→ Data for this exercise:
= Beginning of Section =
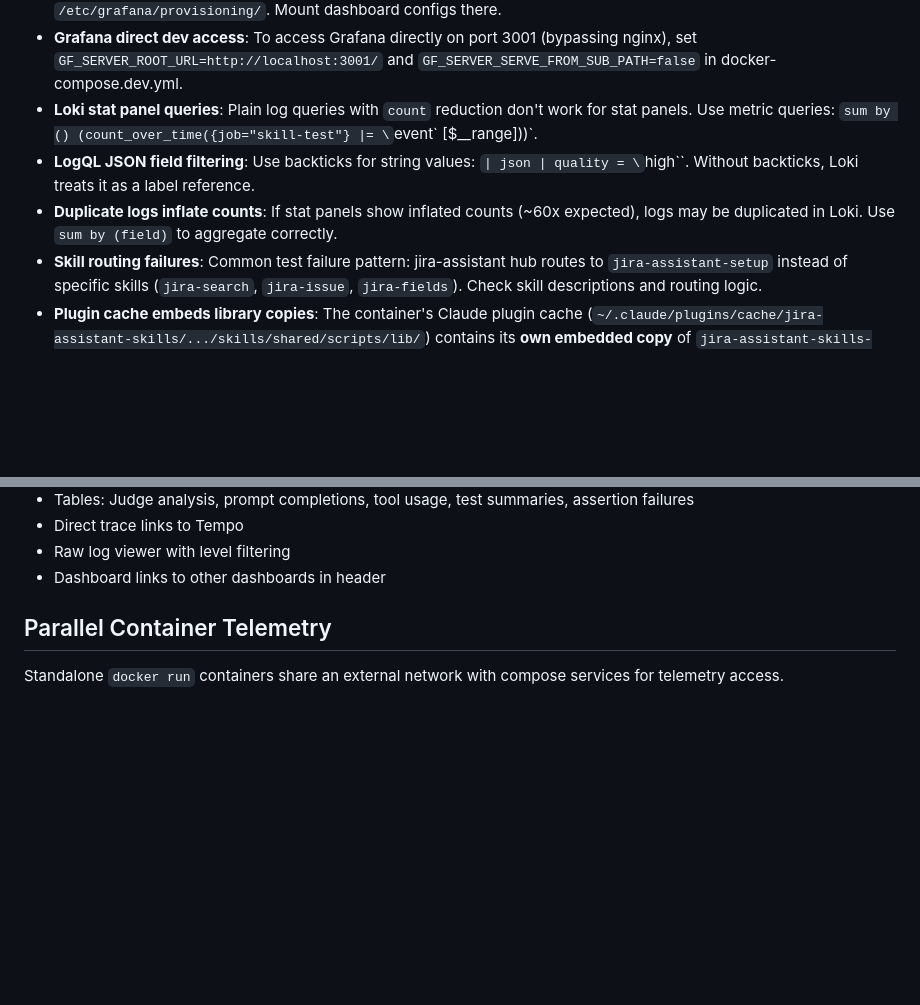
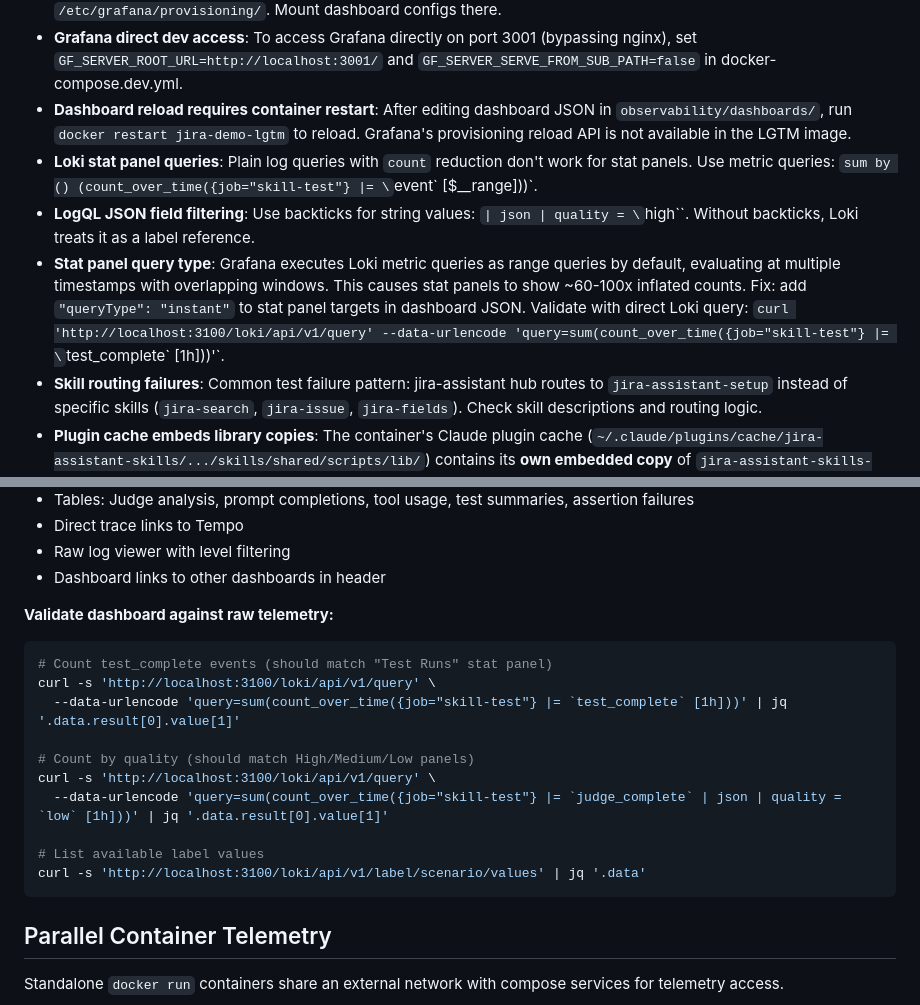
Before and after one commit to grandcamel/jira-demo, a Markdown page: CLAUDE.md, 2 parts joined by grey strips. Drawn GitHub-style; blank space fills up the shorter version.

Commit message:
docs: add Grafana stat panel validation and reload gotchas
- Fix misleading "duplicate logs" gotcha → actual cause is Grafana
  range query execution with overlapping windows, fix is queryType: instant
- Add gotcha: dashboard reload requires container restart
- Add validation commands to verify dashboard against raw Loki queries

Co-Authored-By: Claude Opus 4.5 <noreply@anthropic.com>

````diff
--- a/CLAUDE.md
+++ b/CLAUDE.md
@@ -44,9 +44,10 @@ make reset-sandbox                    # Reset JIRA sandbox
 - **Container telemetry network**: Standalone containers use external `demo-telemetry-network`. Created by `make dev`. See "Parallel Container Telemetry" section.
 - **LGTM Grafana provisioning path**: The LGTM image uses `/otel-lgtm/grafana/conf/provisioning/dashboards/`, NOT `/etc/grafana/provisioning/`. Mount dashboard configs there.
 - **Grafana direct dev access**: To access Grafana directly on port 3001 (bypassing nginx), set `GF_SERVER_ROOT_URL=http://localhost:3001/` and `GF_SERVER_SERVE_FROM_SUB_PATH=false` in docker-compose.dev.yml.
+- **Dashboard reload requires container restart**: After editing dashboard JSON in `observability/dashboards/`, run `docker restart jira-demo-lgtm` to reload. Grafana's provisioning reload API is not available in the LGTM image.
 - **Loki stat panel queries**: Plain log queries with `count` reduction don't work for stat panels. Use metric queries: `sum by () (count_over_time({job="skill-test"} |= \`event\` [$__range]))`.
 - **LogQL JSON field filtering**: Use backticks for string values: `| json | quality = \`high\``. Without backticks, Loki treats it as a label reference.
-- **Duplicate logs inflate counts**: If stat panels show inflated counts (~60x expected), logs may be duplicated in Loki. Use `sum by (field)` to aggregate correctly.
+- **Stat panel query type**: Grafana executes Loki metric queries as range queries by default, evaluating at multiple timestamps with overlapping windows. This causes stat panels to show ~60-100x inflated counts. Fix: add `"queryType": "instant"` to stat panel targets in dashboard JSON. Validate with direct Loki query: `curl 'http://localhost:3100/loki/api/v1/query' --data-urlencode 'query=sum(count_over_time({job="skill-test"} |= \`test_complete\` [1h]))'`.
 - **Skill routing failures**: Common test failure pattern: jira-assistant hub routes to `jira-assistant-setup` instead of specific skills (`jira-search`, `jira-issue`, `jira-fields`). Check skill descriptions and routing logic.
 - **Plugin cache embeds library copies**: The container's Claude plugin cache (`~/.claude/plugins/cache/jira-assistant-skills/.../skills/shared/scripts/lib/`) contains its **own embedded copy** of `jira-assistant-skills-lib`. Changes to the standalone lib repo don't affect the plugin until: (1) lib PR merged, (2) plugin updated to use new lib, (3) plugin published to GitHub, (4) container rebuilt.
 - **Library changes need plugin update**: Changes to `jira-assistant-skills-lib` source aren't picked up by `make build` alone. The plugin pulls from GitHub, which has its own bundled library. To test lib changes: mount patched files into container or update the plugin's embedded lib.
@@ -130,6 +131,20 @@ gh pr merge --rebase --delete-branch
 - Direct trace links to Tempo
 - Raw log viewer with level filtering
 - Dashboard links to other dashboards in header
+
+**Validate dashboard against raw telemetry:**
+```bash
+# Count test_complete events (should match "Test Runs" stat panel)
+curl -s 'http://localhost:3100/loki/api/v1/query' \
+  --data-urlencode 'query=sum(count_over_time({job="skill-test"} |= `test_complete` [1h]))' | jq '.data.result[0].value[1]'
+
+# Count by quality (should match High/Medium/Low panels)
+curl -s 'http://localhost:3100/loki/api/v1/query' \
+  --data-urlencode 'query=sum(count_over_time({job="skill-test"} |= `judge_complete` | json | quality = `low` [1h]))' | jq '.data.result[0].value[1]'
+
+# List available label values
+curl -s 'http://localhost:3100/loki/api/v1/label/scenario/values' | jq '.data'
+```
 
 ## Parallel Container Telemetry
 
````
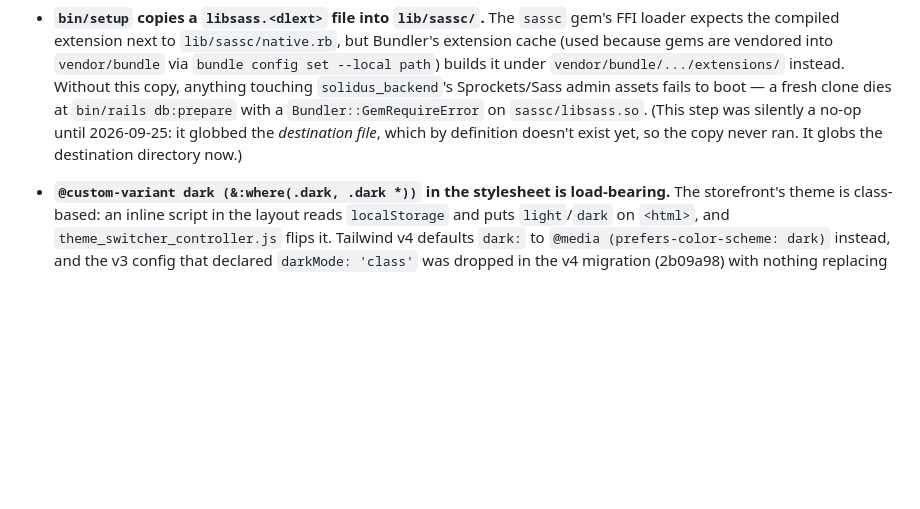
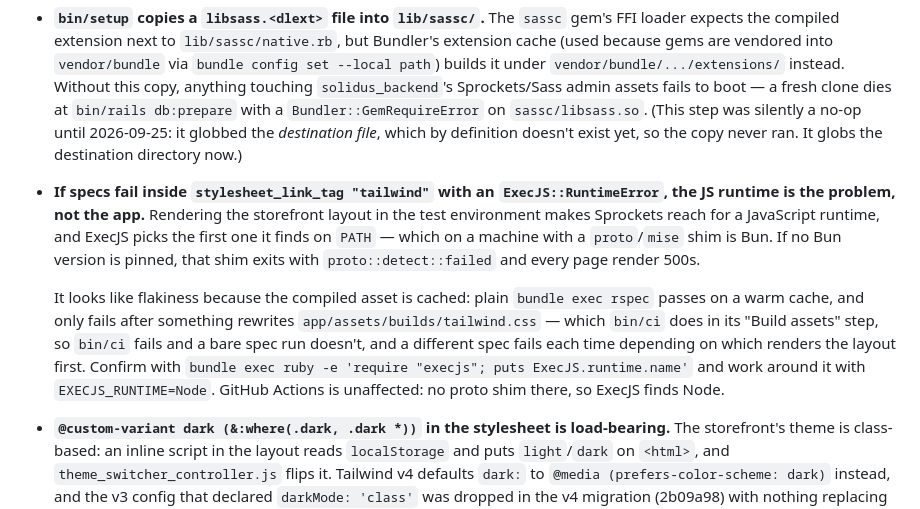
Before and after one commit to brandaochico/ocico-store, a Markdown page: docs/ARCHITECTURE.md, the part around the change. Drawn GitHub-style; blank space fills up the shorter version.

Commit message:
[docs]: explain the ExecJS/Bun failure behind the intermittent red CI
bin/ci had been failing with one error per run, on a different spec each
time, while a bare `bundle exec rspec` passed. It was never a race: ExecJS
picks the first JS runtime on PATH, which on this machine is a proto shim
for Bun with no version pinned, so it exits non-zero and any render of the
storefront layout 500s. A warm Sprockets cache hides it, which is why only
bin/ci — which rebuilds the assets first — tripped it.

Worth writing down because the symptom points at the app and the cause
isn't in it, and because GitHub Actions has no such shim and so has been
green the whole time.

Co-Authored-By: Claude Opus 5 (1M context) <noreply@anthropic.com>

```diff
--- a/docs/ARCHITECTURE.md
+++ b/docs/ARCHITECTURE.md
@@ -334,6 +334,23 @@ reasons — worth understanding before changing them:
   definition doesn't exist yet, so the copy never ran. It globs the
   destination directory now.)
 
+- **If specs fail inside `stylesheet_link_tag "tailwind"` with an
+  `ExecJS::RuntimeError`, the JS runtime is the problem, not the app.**
+  Rendering the storefront layout in the test environment makes Sprockets
+  reach for a JavaScript runtime, and ExecJS picks the first one it finds on
+  `PATH` — which on a machine with a `proto`/`mise` shim is Bun. If no Bun
+  version is pinned, that shim exits with
+  `proto::detect::failed` and every page render 500s.
+
+  It looks like flakiness because the compiled asset is cached: plain
+  `bundle exec rspec` passes on a warm cache, and only fails after something
+  rewrites `app/assets/builds/tailwind.css` — which `bin/ci` does in its
+  "Build assets" step, so `bin/ci` fails and a bare spec run doesn't, and a
+  different spec fails each time depending on which renders the layout first.
+  Confirm with `bundle exec ruby -e 'require "execjs"; puts ExecJS.runtime.name'`
+  and work around it with `EXECJS_RUNTIME=Node`. GitHub Actions is unaffected:
+  no proto shim there, so ExecJS finds Node.
+
 - **`@custom-variant dark (&:where(.dark, .dark *))` in the stylesheet is
   load-bearing.** The storefront's theme is class-based: an inline script in
   the layout reads `localStorage` and puts `light`/`dark` on `<html>`, and
```
Also changed, not shown: CLAUDE.md (+7 -0 lines).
= End of Section =
→ Exercise: For each line above that contains the word "docs", give the line as it is written.

→ Expected answer:
docs: add Grafana stat panel validation and reload gotchas
Before and after one commit to brandaochico/ocico-store, a Markdown page: docs/ARCHITECTURE.md, the part around the change. Drawn GitHub-style; blank space fills up the shorter version.
[docs]: explain the ExecJS/Bun failure behind the intermittent red CI
--- a/docs/ARCHITECTURE.md
+++ b/docs/ARCHITECTURE.md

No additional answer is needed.